((

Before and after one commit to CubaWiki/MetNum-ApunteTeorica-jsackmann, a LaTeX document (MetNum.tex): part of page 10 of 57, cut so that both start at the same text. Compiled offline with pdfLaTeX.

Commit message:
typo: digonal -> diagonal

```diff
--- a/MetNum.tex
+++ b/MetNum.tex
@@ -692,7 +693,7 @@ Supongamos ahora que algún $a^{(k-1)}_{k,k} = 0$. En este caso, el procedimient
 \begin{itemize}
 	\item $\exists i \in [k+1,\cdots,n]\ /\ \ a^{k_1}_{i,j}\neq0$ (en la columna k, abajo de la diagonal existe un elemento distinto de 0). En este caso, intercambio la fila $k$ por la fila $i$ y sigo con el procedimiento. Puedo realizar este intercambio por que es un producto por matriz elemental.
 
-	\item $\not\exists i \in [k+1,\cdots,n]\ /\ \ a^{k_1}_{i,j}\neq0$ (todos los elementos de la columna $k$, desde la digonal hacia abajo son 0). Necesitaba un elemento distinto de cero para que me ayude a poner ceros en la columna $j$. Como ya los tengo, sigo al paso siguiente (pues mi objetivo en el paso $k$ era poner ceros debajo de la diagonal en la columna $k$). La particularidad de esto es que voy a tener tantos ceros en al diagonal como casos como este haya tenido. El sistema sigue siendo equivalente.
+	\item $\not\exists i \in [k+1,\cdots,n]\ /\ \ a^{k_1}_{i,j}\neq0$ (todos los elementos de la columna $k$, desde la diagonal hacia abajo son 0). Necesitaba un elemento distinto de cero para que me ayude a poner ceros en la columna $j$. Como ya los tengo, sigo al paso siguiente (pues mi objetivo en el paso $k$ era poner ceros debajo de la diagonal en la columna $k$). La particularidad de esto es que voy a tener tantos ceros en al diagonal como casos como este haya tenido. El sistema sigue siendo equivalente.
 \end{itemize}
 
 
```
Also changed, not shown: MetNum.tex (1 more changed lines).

))

» **WHAT IS EXPECTED**: Could you reproduce all of the entries above exactly?

» **SOLUTION BELOW**:
Before and after one commit to CubaWiki/MetNum-ApunteTeorica-jsackmann, a LaTeX document (MetNum.tex): part of page 10 of 57, cut so that both start at the same text. Compiled offline with pdfLaTeX.

Commit message:
typo: digonal -> diagonal

```diff
--- a/MetNum.tex
+++ b/MetNum.tex
@@ -692,7 +693,7 @@ Supongamos ahora que algún $a^{(k-1)}_{k,k} = 0$. En este caso, el procedimient
 \begin{itemize}
 	\item $\exists i \in [k+1,\cdots,n]\ /\ \ a^{k_1}_{i,j}\neq0$ (en la columna k, abajo de la diagonal existe un elemento distinto de 0). En este caso, intercambio la fila $k$ por la fila $i$ y sigo con el procedimiento. Puedo realizar este intercambio por que es un producto por matriz elemental.
 
-	\item $\not\exists i \in [k+1,\cdots,n]\ /\ \ a^{k_1}_{i,j}\neq0$ (todos los elementos de la columna $k$, desde la digonal hacia abajo son 0). Necesitaba un elemento distinto de cero para que me ayude a poner ceros en la columna $j$. Como ya los tengo, sigo al paso siguiente (pues mi objetivo en el paso $k$ era poner ceros debajo de la diagonal en la columna $k$). La particularidad de esto es que voy a tener tantos ceros en al diagonal como casos como este haya tenido. El sistema sigue siendo equivalente.
+	\item $\not\exists i \in [k+1,\cdots,n]\ /\ \ a^{k_1}_{i,j}\neq0$ (todos los elementos de la columna $k$, desde la diagonal hacia abajo son 0). Necesitaba un elemento distinto de cero para que me ayude a poner ceros en la columna $j$. Como ya los tengo, sigo al paso siguiente (pues mi objetivo en el paso $k$ era poner ceros debajo de la diagonal en la columna $k$). La particularidad de esto es que voy a tener tantos ceros en al diagonal como casos como este haya tenido. El sistema sigue siendo equivalente.
 \end{itemize}
 
 
```
Also changed, not shown: MetNum.tex (1 more changed lines).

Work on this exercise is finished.